Summary: Using fNIRS, researchers discovered babies are able to pick out words from speech at as young as three days old.
Source: University of Manchester.
A research study of newborn babies has revealed that humans are born with the innate skills needed to pick out words from language.
The international team of researchers discovered two mechanisms in 3-day-old infants, which give them the skills to pick out words in a stream of sounds.
The discovery provides a key insight into a first step to learning language.
The study, published in Developmental Science, is a collaboration between scientists at SISSA in Italy, the Neurospin Centre in France, the University of Liverpool and The University of Manchester. It was funded by the European Research Council.
One of the mechanisms discovered by the team is known as prosody- the melody of language, which allow us to recognise when a word starts and stops.
And another they call the statistics of language, which describes how we compute the frequency of when sounds in a word come together.
Dr Alissa Ferry from the University of Manchester said: “We think this study highlights how sentient newborn babies really are and how much information they are absorbing.
“That’s quite important for new parents and gives them some insight into how their baby is listening to them.”
Dr Ana Flò of Neurospin said: “Language in incredibly complicated and this study is about understanding how infants try to make sense of it when they first hear it.
“We often think of language as being made up of words, but words often blur together when we talk. So one of the first steps to learn language is to pick out the words.
“Our study shows that at just 3 days old, without understanding what it means, they are able pick out individual words from speech.
“And we have identified two important tools that we are almost certainly born with, that gives them the ability to do this.”
The researchers played the infants a 3 and a half minute audio clip in which four meaningless words, were buried in a stream of syllables.
Using a painless technique called Near-Infrared Spectroscopy, which shines light into the brain, they were able to measure how much was absorbed, telling them which parts of the brain were active.
Dr Perrine Brusini of the University of Liverpool noted: “We then had the infants listen to individual words and found that their brains responded differently to the words that they heard than to slightly different words.
“This showed that even from birth infants can pick out individual words from language.
Source: Mike Addelman – University of Manchester
Publisher: Organized by NeuroscienceNews.com.
Image Source: NeuroscienceNews.com image is in the public domain.
Original Research: Abstract for “Uncovering Biologically Coherent Peripheral Signatures of Health and Risk for Alzheimer’s Disease in the Aging Brain” by Ana Fló, Perrine Brusini, Francesco Macagno, Marina Nespor, Jacques Mehler, and Alissa L. Ferry in Developmental Science.
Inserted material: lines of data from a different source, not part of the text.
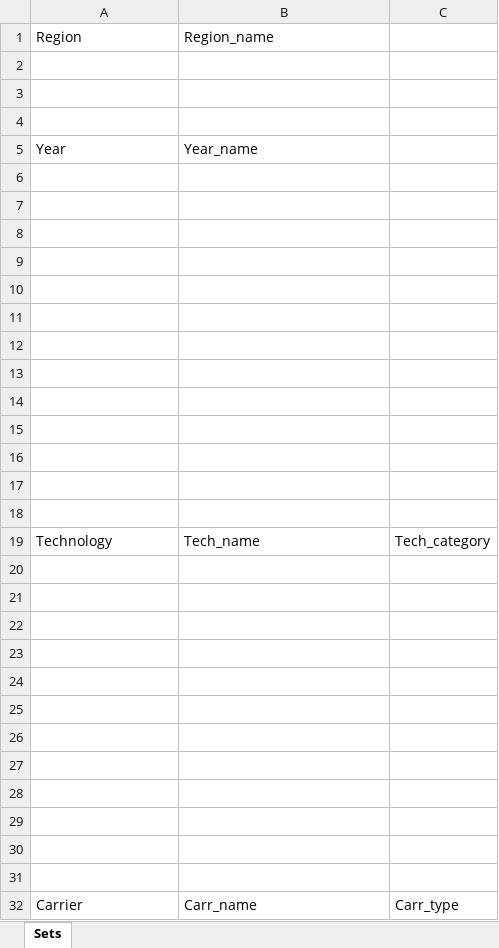
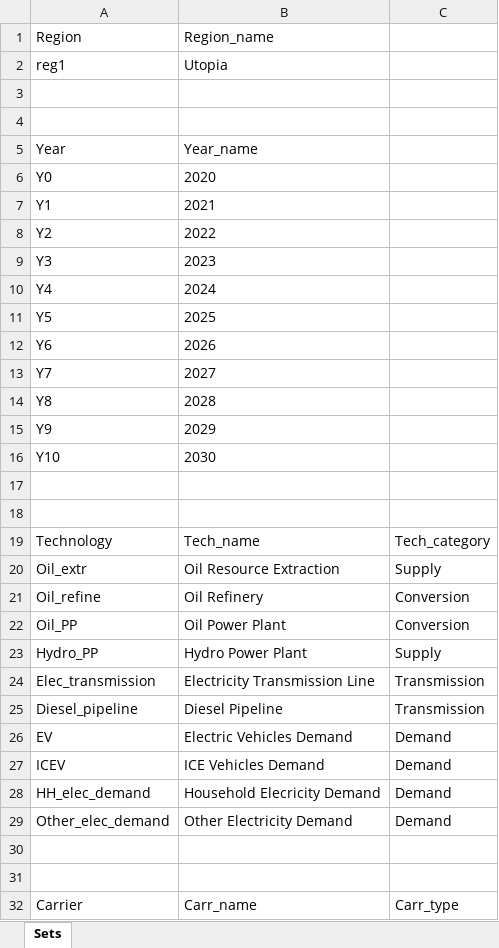
Before and after one commit to Hypatia-Energy-Modelling-Framework/Hypatia, an Excel workbook: examples/Utopia2_planning_single_node_DN/sets/global.xlsx, sheet Sets, drawn as a sheet; only a part is shown; values as stored, in another font and other column widths than the file's, no borders; table styles not drawn; the diff covers the shown part only; the diff names each change by its address in the sheet, - before the commit and + after, or states it on an @@ line.

Commit message:
Eni materials planning mode

```diff
--- a/examples/Utopia2_planning_single_node_DN/sets/global.xlsx (sheet Sets)
+++ b/examples/Utopia2_planning_single_node_DN/sets/global.xlsx (sheet Sets)
-row 2: (empty)
+row 2: reg1 | Utopia
-row 6: (empty)
+row 6: Y0 | 2020
-row 7: (empty)
+row 7: Y1 | 2021
-row 8: (empty)
+row 8: Y2 | 2022
-row 9: (empty)
+row 9: Y3 | 2023
-row 10: (empty)
+row 10: Y4 | 2024
-row 11: (empty)
+row 11: Y5 | 2025
-row 12: (empty)
+row 12: Y6 | 2026
-row 13: (empty)
+row 13: Y7 | 2027
-row 14: (empty)
+row 14: Y8 | 2028
-row 15: (empty)
+row 15: Y9 | 2029
-row 16: (empty)
+row 16: Y10 | 2030
-row 20: (empty)
+row 20: Oil_extr | Oil Resource Extraction | Supply
-row 21: (empty)
+row 21: Oil_refine | Oil Refinery | Conversion
-row 22: (empty)
+row 22: Oil_PP | Oil Power Plant | Conversion
-row 23: (empty)
+row 23: Hydro_PP | Hydro Power Plant | Supply
-row 24: (empty)
+row 24: Elec_transmission | Electricity Transmission Line | Transmission
-row 25: (empty)
+row 25: Diesel_pipeline | Diesel Pipeline | Transmission
-row 26: (empty)
+row 26: EV | Electric Vehicles Demand | Demand
-row 27: (empty)
+row 27: ICEV | ICE Vehicles Demand | Demand
-row 28: (empty)
+row 28: HH_elec_demand | Household Elecricity Demand | Demand
-row 29: (empty)
+row 29: Other_elec_demand | Other Electricity Demand | Demand
```
Also changed, not shown: 4 added rows and 15 edited cells elsewhere in this sheet, examples/Utopia2_planning_single_node_DN/sets/reg1.xlsx, 2 other files.
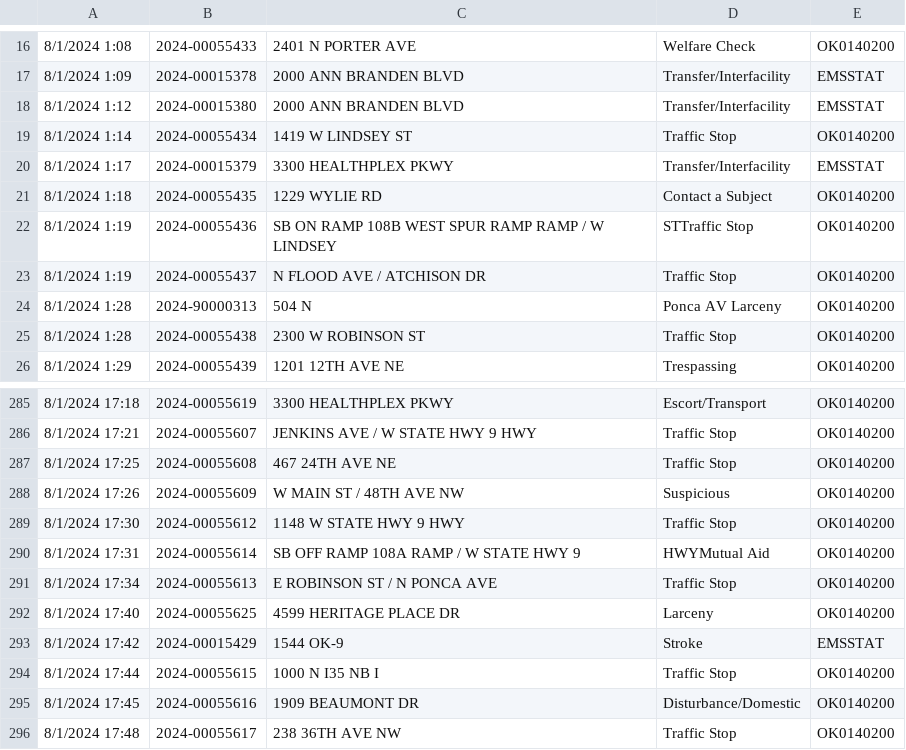
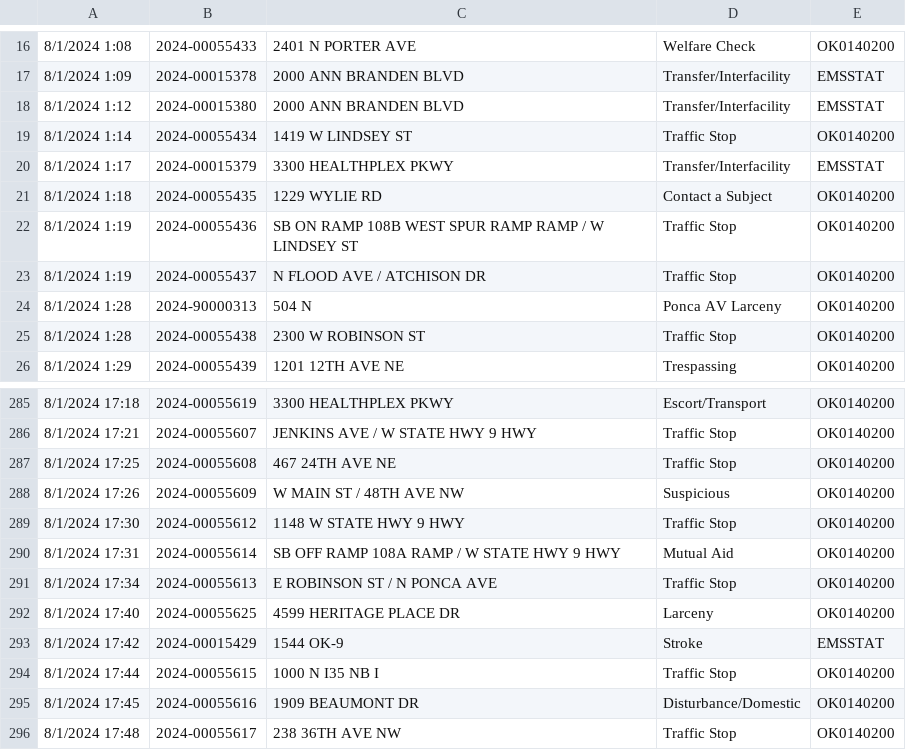
Before and after one commit to poseidon-tech/cis6930fa24-project0, a CSV file: resources/output.csv, drawn as a sheet; only a part is shown, gaps mark what is left out.

```diff
--- a/resources/output.csv
+++ b/resources/output.csv
@@ -21,3 +21,3 @@
 8/1/2024 1:18,2024-00055435,1229 WYLIE RD,Contact a Subject,OK0140200
-8/1/2024 1:19,2024-00055436,SB ON RAMP 108B WEST SPUR RAMP RAMP  / W LINDSEY,STTraffic Stop,OK0140200
+8/1/2024 1:19,2024-00055436,SB ON RAMP 108B WEST SPUR RAMP RAMP  / W LINDSEY ST,Traffic Stop,OK0140200
 8/1/2024 1:19,2024-00055437,N FLOOD AVE / ATCHISON DR,Traffic Stop,OK0140200
@@ -289,3 +289,3 @@
 8/1/2024 17:30,2024-00055612,1148 W STATE HWY 9 HWY,Traffic Stop,OK0140200
-8/1/2024 17:31,2024-00055614,SB OFF RAMP 108A RAMP / W STATE HWY 9 ,HWYMutual Aid,OK0140200
+8/1/2024 17:31,2024-00055614,SB OFF RAMP 108A RAMP / W STATE HWY 9  HWY,Mutual Aid,OK0140200
 8/1/2024 17:34,2024-00055613,E ROBINSON ST / N PONCA AVE,Traffic Stop,OK0140200
```
Also changed, not shown: 8 other files.
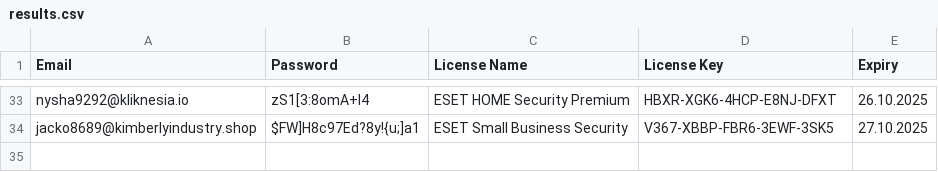
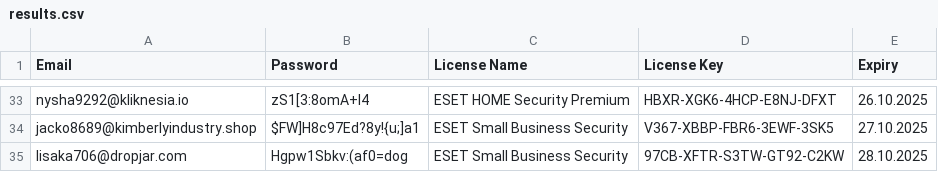
Before and after one commit to vhd0/ESET-KeyGen, a CSV file: results.csv, drawn as a sheet; only a part is shown, gaps mark what is left out; the diff names each change by its address in the sheet, - before the commit and + after, or states it on an @@ line.

```diff
--- a/results.csv
+++ b/results.csv
+row 35: lisaka706@dropjar.com | Hgpw1Sbkv:(af0=dog | ESET Small Business Security | 97CB-XFTR-S3TW-GT92-C2KW | 28.10.2025
```
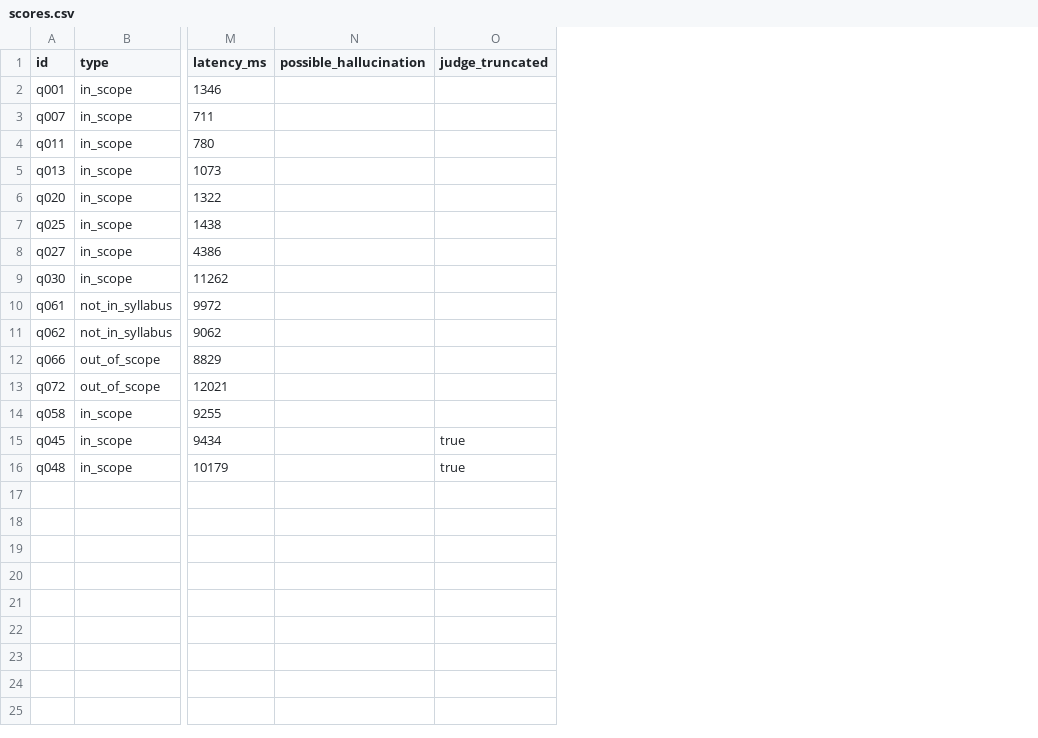
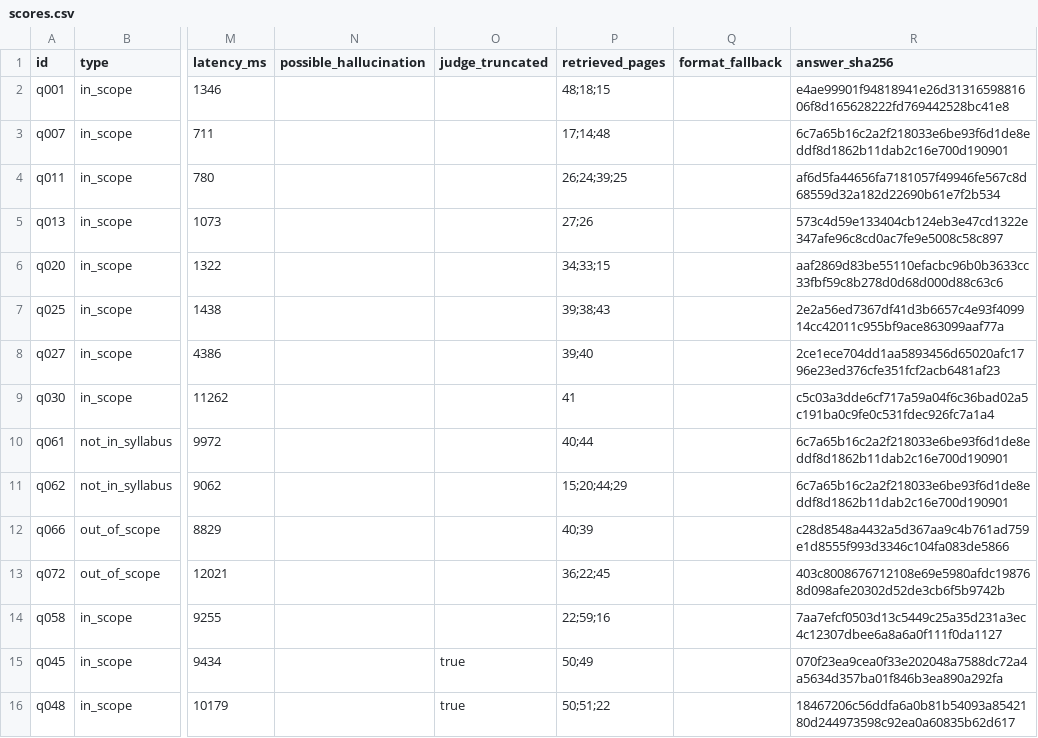
Before and after one commit to Yusuf-Hridoy/istqb-rag-eval, a CSV file: runs/pilot-1/scores.csv, drawn as a sheet; only a part is shown, gaps mark what is left out; the diff names each change by its address in the sheet, - before the commit and + after, or states it on an @@ line.

```diff
--- a/runs/pilot-1/scores.csv
+++ b/runs/pilot-1/scores.csv
+column P (retrieved_pages), rows 2-16: 48;18;15 | 17;14;48 | 26;24;39;25 | 27;26 | 34;33;15 | 39;38;43 | 39;40 | 41 | 40;44 | 15;20;44;29 | 40;39 | 36;22;45 | 22;59;16 | 50;49 | 50;51;22
+column Q (format_fallback), empty
+column R (answer_sha256), rows 2-16: e4ae99901f94818941e26d3131659881606f8d165628222fd769442528bc41e8 | 6c7a65b16c2a2f218033e6be93f6d1de8eddf8d1862b11dab2c16e700d190901 | af6d5fa44656fa7181057f49946fe567c8d68559d32a182d22690b61e7f2b534 | 573c4d59e133404cb124eb3e47cd1322e347afe96c8cd0ac7fe9e5008c58c897 | aaf2869d83be55110efacbc96b0b3633cc33fbf59c8b278d0d68d000d88c63c6 | 2e2a56ed7367df41d3b6657c4e93f409914cc42011c955bf9ace863099aaf77a | 2ce1ece704dd1aa5893456d65020afc1796e23ed376cfe351fcf2acb6481af23 | c5c03a3dde6cf717a59a04f6c36bad02a5c191ba0c9fe0c531fdec926fc7a1a4 | 6c7a65b16c2a2f218033e6be93f6d1de8eddf8d1862b11dab2c16e700d190901 | 6c7a65b16c2a2f218033e6be93f6d1de8eddf8d1862b11dab2c16e700d190901 | c28d8548a4432a5d367aa9c4b761ad759e1d8555f993d3346c104fa083de5866 | 403c8008676712108e69e5980afdc198768d098afe20302d52de3cb6f5b9742b | 7aa7efcf0503d13c5449c25a35d231a3ec4c12307dbee6a8a6a0f111f0da1127 | 070f23ea9cea0f33e202048a7588dc72a4a5634d357ba01f846b3ea890a292fa | 18467206c56ddfa6a0b81b54093a8542180d244973598c92ea0a60835b62d617
```
Also changed, not shown: runs/exp1-section-chunking/scores.csv, runs/exp2-structured-answers/scores.csv, 16 other files.
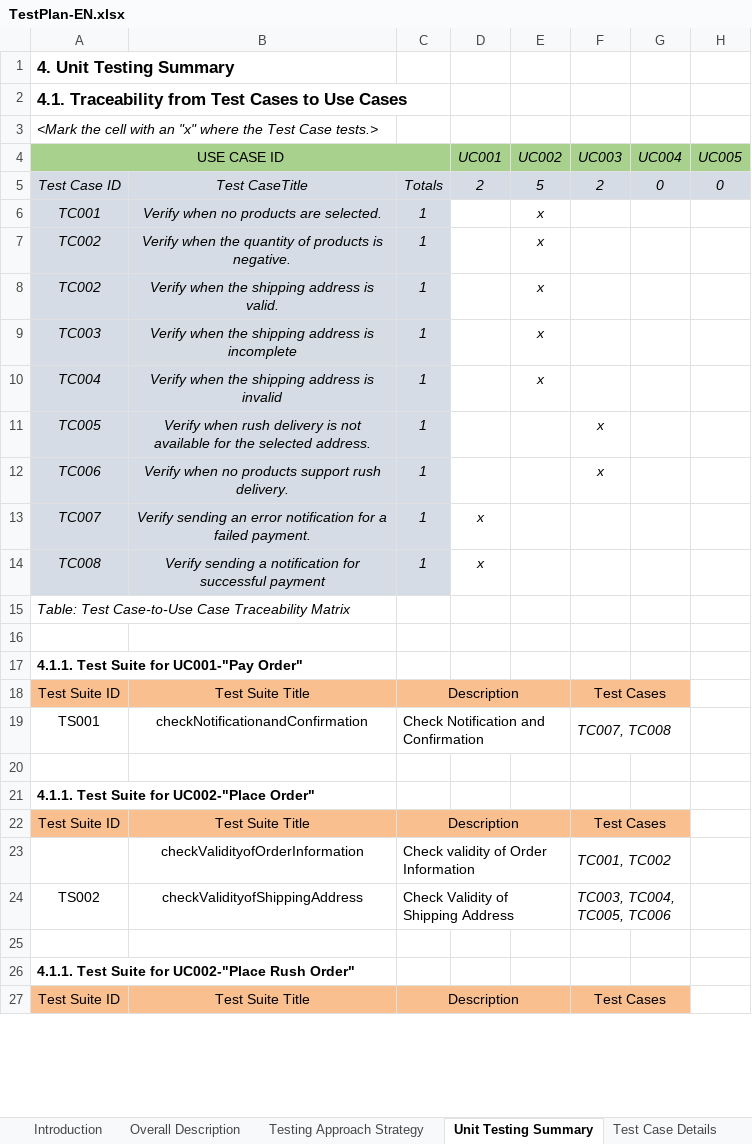
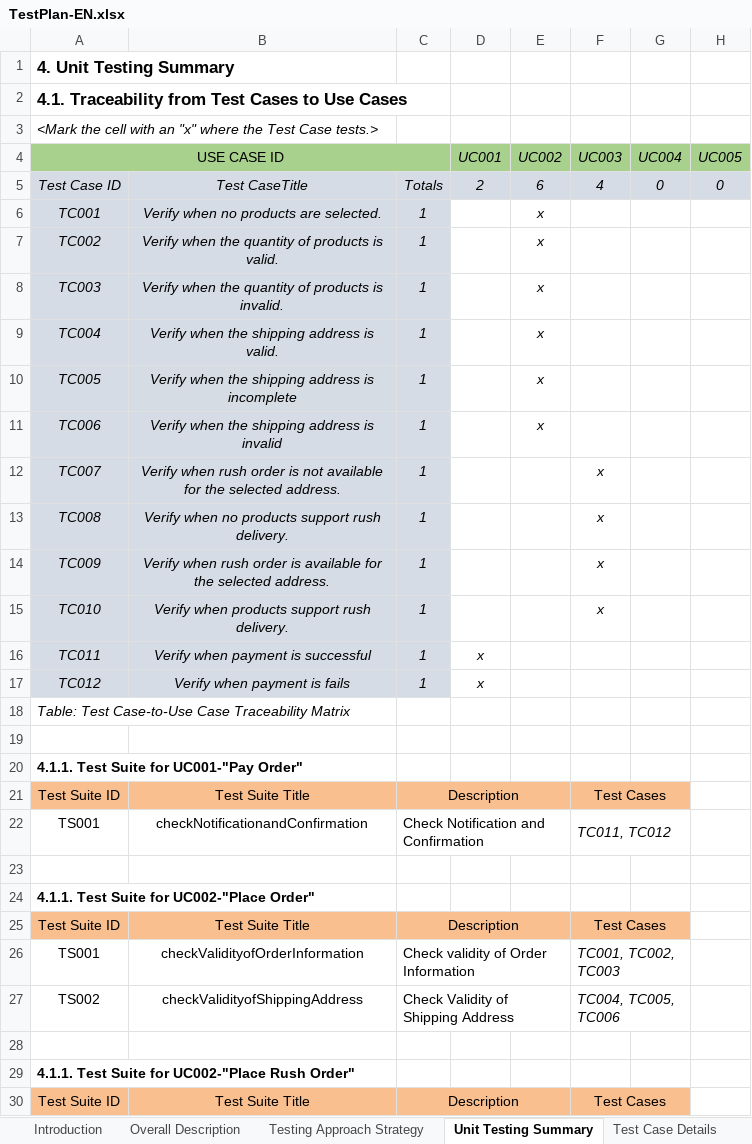
Before and after one commit to hoainamnv34/TKXDPM.KHMT.20231-20204592.VoHoaiNam, an Excel workbook: Unit Test/TestPlan-EN.xlsx, sheet Unit Testing Summary, drawn as a sheet; only a part is shown; values as stored, in another font and other column widths than the file's, no borders; removed rows and columns are numbered as before the commit, all else as after; the diff covers the shown part only; the diff names each change by its address in the sheet, - before the commit and + after, or states it on an @@ line.

Commit message:
update testplan

```diff
--- a/Unit Test/TestPlan-EN.xlsx (sheet Unit Testing Summary)
+++ b/Unit Test/TestPlan-EN.xlsx (sheet Unit Testing Summary)
-E5 (UC002): 5
+E5 (UC002): 6
-F5 (UC003): 2
+F5 (UC003): 4
-B7: …products is negative.
+B7: …products is valid.
-row 8: TC002 | Verify when the shipping address is valid. | 1 |  | x
-B8: …when the shipping address is incomplete
+B8: …when the quantity of products is invalid.
-B9: Verify when the shipping address is invalid
+B9: Verify when the shipping address is valid.
+row 10: TC005 | Verify when the shipping address is incomplete | 1 |  | x
+row 11: TC006 | Verify when the shipping address is invalid | 1 |  | x
-A12 (USE CASE ID): TC005
+A12 (USE CASE ID): TC007
-B12: …when rush delivery is not…
+B12: …when rush order is not…
-A13 (USE CASE ID): TC006
+A13 (USE CASE ID): TC008
+row 14: TC009 | Verify when rush order is available for the selected address. | 1 |  |  | x
+row 15: TC010 | Verify when products support rush delivery. | 1 |  |  | x
-A16 (USE CASE ID): TC007
+A16 (USE CASE ID): TC011
-B16: Verify sending an error notification for a failed payment.
+B16: Verify when payment is successful
-A17 (USE CASE ID): TC008
+A17 (USE CASE ID): TC012
-B17: Verify sending a notification for successful payment
+B17: Verify when payment is fails
-F22 (UC003): TC007, TC008
+F22 (UC003): TC011, TC012
-A26 (USE CASE ID): (empty)
+A26 (USE CASE ID): TS001
-F26 (UC003): TC001, TC002
+F26 (UC003): TC001, TC002, TC003
-F27 (UC003): TC003, TC004, TC005, TC006
+F27 (UC003): TC004, TC005, TC006
```
Also changed, not shown: 1 edited cell elsewhere in this sheet, sheet Test Case Details, sheet Testing Approach Strategy, formulas that keep their value.
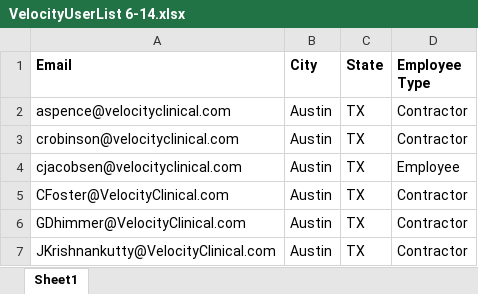
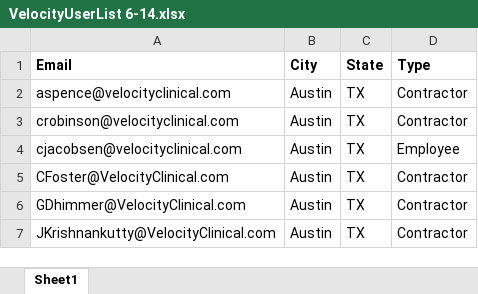
Before and after one commit to mrobinson-ws/import-details, an Excel workbook: VelocityUserList 6-14.xlsx, sheet Sheet1, drawn as a sheet; only a part is shown; values as stored, in another font and other column widths than the file's, no borders; table styles not drawn; the diff names each change by its address in the sheet, - before the commit and + after, or states it on an @@ line.

```diff
--- a/VelocityUserList 6-14.xlsx (sheet Sheet1)
+++ b/VelocityUserList 6-14.xlsx (sheet Sheet1)
-D1: Employee Type
+D1: Type
```
Also changed, not shown: 1 other file.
Published January 25 2019.
[cbtabs][cbtab title=”MLA”]University of Manchester”Newborn Babies Have Inbuilt Ability to Pick Out Words.” NeuroscienceNews. NeuroscienceNews, 29 January 2019.
<https://neurosciencenews.com/language-newborns-10657/>.[/cbtab][cbtab title=”APA”]University of Manchester(2019, January 29). Newborn Babies Have Inbuilt Ability to Pick Out Words. NeuroscienceNews. Retrieved January 29, 2019 from https://neurosciencenews.com/language-newborns-10657/[/cbtab][cbtab title=”Chicago”]University of Manchester”Newborn Babies Have Inbuilt Ability to Pick Out Words.” https://neurosciencenews.com/language-newborns-10657/ (accessed January 29, 2019).[/cbtab][/cbtabs]
Newborns are sensitive to multiple cues for word segmentation in continuous speech
Before infants can learn words, they must identify those words in continuous speech. Yet, the speech signal lacks obvious boundary markers, which poses a potential problem for language acquisition (Swingley, 2009). By the middle of the first year, infants seem to have solved this problem (Bergelson & Swingley, 2012; Jusczyk & Aslin, 1995), but it is unknown if segmentation abilities are present from birth, or if they only emerge after sufficient language exposure and/or brain maturation. Here, in two independent experiments, we looked at two cues known to be crucial for the segmentation of human speech: the computation of statistical co‐occurrences between syllables and the use of the language’s prosody. After a brief familiarization of about 3 minutes with continuous speech, using functional near‐infrared spectroscopy (fNIRS), neonates showed differential brain responses on a recognition test to words that violated either the statistical (Experiment 1) or prosodic (Experiment 2) boundaries of the familiarization, compared to words that conformed to those boundaries. Importantly, word recognition in Experiment 2 occurred even in the absence of prosodic information at test, meaning that newborns encoded the phonological content independently of its prosody. These data indicate that humans are born with operational language processing and memory capacities and can use at least two types of cues to segment otherwise continuous speech, a key first step in language acquisition.